■ TASK DIRECTIONS:
Every line below that mentions the word "BrowserRouter" should be copied out.
═══
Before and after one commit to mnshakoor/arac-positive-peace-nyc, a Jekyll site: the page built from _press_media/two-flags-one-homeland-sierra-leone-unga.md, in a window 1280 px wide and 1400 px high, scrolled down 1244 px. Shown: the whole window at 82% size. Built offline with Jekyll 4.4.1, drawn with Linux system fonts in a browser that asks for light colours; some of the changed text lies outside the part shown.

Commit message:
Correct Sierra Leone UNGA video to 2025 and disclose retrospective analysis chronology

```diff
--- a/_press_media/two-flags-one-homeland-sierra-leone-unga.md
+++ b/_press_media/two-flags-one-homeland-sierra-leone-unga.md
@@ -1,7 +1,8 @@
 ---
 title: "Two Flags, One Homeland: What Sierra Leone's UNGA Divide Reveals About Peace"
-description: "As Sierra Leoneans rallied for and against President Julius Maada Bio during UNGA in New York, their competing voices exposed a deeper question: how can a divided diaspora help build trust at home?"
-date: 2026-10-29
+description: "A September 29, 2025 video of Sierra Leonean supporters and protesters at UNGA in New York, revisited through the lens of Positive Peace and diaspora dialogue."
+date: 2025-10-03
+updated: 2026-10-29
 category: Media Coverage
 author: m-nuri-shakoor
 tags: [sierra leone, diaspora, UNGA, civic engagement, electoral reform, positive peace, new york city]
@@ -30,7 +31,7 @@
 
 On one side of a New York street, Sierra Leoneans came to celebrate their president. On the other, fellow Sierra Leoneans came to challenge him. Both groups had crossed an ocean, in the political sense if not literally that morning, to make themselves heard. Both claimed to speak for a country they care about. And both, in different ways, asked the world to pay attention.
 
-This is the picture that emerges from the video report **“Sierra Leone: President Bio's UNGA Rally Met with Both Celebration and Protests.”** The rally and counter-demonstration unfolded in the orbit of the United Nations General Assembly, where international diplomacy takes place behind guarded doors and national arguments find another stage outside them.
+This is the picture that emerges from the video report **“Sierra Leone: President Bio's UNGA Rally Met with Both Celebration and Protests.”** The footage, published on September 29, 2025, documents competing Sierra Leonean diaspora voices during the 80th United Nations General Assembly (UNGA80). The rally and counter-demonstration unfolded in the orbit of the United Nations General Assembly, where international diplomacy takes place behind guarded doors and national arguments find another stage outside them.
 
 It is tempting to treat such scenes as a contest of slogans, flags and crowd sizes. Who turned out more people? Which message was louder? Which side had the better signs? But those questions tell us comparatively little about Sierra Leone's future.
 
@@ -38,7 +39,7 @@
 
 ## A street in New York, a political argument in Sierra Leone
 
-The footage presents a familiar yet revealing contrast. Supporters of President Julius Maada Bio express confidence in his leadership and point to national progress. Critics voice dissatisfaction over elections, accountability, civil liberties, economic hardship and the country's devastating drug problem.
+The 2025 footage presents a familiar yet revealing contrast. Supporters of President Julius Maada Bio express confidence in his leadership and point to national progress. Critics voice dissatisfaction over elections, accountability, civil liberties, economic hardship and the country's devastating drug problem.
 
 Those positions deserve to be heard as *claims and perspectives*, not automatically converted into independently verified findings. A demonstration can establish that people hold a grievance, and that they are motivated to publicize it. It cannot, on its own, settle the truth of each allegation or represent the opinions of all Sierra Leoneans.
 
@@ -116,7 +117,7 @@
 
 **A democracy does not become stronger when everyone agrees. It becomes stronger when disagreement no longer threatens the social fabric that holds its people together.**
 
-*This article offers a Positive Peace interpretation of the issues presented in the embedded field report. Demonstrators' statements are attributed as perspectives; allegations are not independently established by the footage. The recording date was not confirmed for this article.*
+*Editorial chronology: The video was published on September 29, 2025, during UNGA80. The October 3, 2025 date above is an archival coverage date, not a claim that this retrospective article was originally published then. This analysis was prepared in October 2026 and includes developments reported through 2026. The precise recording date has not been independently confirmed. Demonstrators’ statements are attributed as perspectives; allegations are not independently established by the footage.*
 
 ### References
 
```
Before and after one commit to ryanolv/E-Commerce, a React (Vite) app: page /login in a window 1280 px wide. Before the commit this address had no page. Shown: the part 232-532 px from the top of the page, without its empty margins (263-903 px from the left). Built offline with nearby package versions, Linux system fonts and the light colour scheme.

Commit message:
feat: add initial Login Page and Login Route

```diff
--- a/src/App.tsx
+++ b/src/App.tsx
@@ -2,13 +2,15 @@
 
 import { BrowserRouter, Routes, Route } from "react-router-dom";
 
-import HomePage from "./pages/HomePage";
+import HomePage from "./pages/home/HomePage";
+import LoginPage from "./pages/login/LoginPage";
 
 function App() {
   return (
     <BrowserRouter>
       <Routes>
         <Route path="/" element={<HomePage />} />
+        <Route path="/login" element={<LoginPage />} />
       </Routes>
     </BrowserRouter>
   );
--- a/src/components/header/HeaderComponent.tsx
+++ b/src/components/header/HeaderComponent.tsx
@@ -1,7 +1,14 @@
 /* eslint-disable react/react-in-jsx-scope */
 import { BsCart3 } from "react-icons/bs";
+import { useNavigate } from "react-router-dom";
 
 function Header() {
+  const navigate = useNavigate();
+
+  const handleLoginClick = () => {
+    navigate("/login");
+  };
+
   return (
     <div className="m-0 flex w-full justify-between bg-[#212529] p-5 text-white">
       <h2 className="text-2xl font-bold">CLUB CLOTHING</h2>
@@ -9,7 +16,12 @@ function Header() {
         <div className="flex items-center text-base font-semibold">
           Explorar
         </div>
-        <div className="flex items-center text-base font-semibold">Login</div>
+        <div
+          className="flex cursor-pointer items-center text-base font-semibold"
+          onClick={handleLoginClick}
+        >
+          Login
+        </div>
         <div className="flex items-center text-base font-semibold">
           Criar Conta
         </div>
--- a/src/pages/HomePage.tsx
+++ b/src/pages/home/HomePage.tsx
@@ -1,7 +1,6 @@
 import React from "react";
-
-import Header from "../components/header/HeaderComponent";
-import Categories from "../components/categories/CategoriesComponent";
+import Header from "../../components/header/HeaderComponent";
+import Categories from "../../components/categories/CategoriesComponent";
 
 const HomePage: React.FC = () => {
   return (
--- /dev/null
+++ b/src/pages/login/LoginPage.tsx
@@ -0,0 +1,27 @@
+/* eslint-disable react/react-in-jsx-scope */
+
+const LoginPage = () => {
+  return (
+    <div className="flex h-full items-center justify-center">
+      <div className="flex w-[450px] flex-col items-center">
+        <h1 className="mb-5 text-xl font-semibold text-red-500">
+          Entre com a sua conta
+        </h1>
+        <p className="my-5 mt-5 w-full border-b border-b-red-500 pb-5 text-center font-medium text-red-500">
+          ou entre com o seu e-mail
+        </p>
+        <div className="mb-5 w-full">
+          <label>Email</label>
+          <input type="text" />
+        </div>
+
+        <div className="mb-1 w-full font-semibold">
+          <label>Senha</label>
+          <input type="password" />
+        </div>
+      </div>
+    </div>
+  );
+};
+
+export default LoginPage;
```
═══
■ FINISHED EXERCISE:
 import { BrowserRouter, Routes, Route } from "react-router-dom";
     <BrowserRouter>
     </BrowserRouter>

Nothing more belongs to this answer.